[Data excerpts]
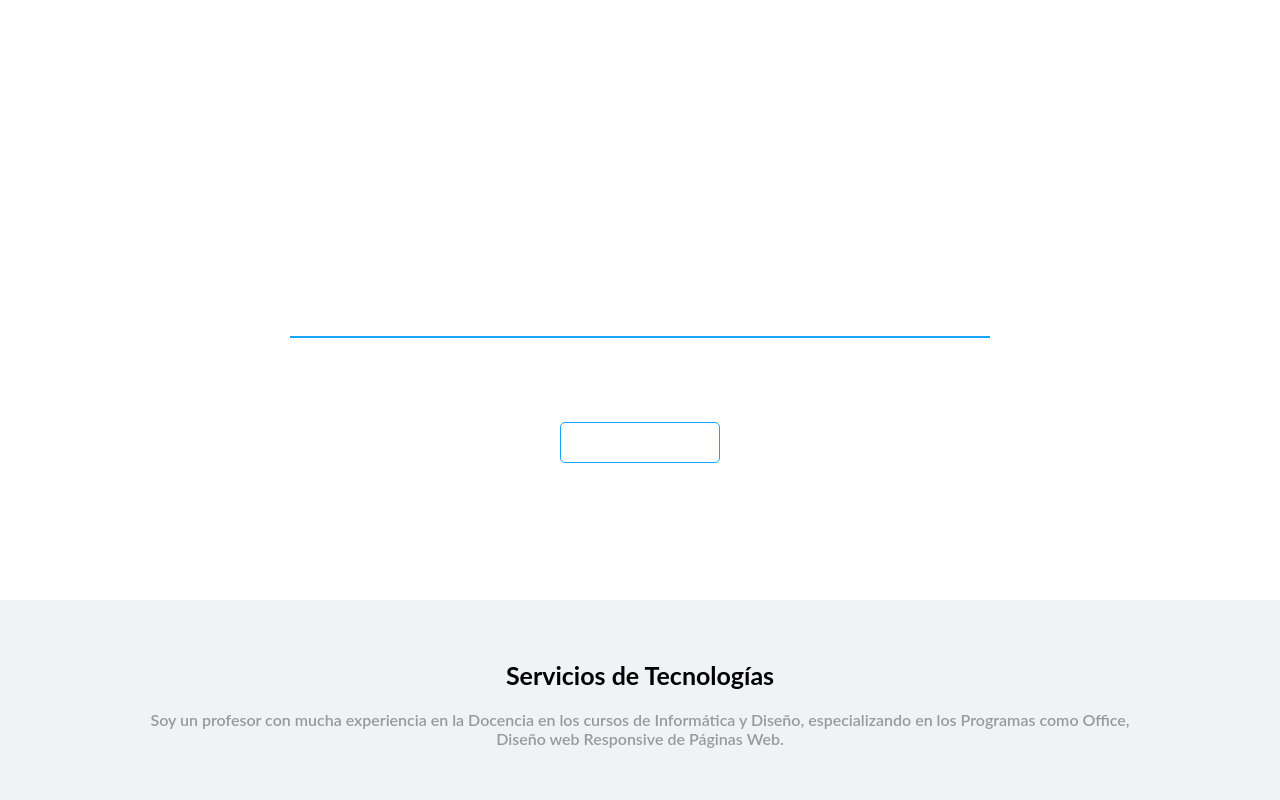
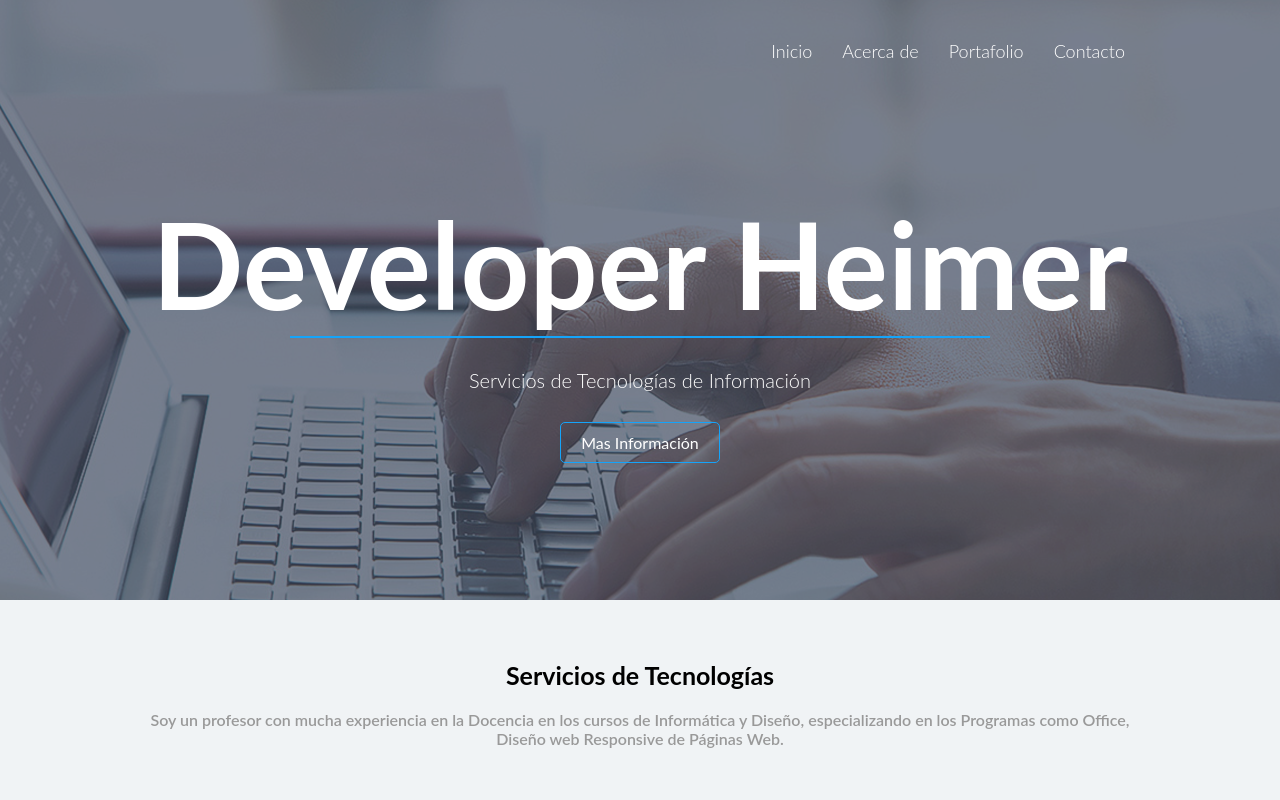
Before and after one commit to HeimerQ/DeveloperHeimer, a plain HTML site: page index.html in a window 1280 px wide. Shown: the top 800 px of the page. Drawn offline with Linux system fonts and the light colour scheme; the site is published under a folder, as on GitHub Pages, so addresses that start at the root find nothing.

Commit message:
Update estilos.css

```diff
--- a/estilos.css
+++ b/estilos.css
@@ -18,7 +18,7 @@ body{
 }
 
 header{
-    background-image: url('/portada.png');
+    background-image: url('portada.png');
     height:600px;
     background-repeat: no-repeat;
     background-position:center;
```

[Task]
Filter the records above for lines with "background".

[Solution for this problem]
-    background-image: url('/portada.png');
+    background-image: url('portada.png');
     background-repeat: no-repeat;
     background-position:center;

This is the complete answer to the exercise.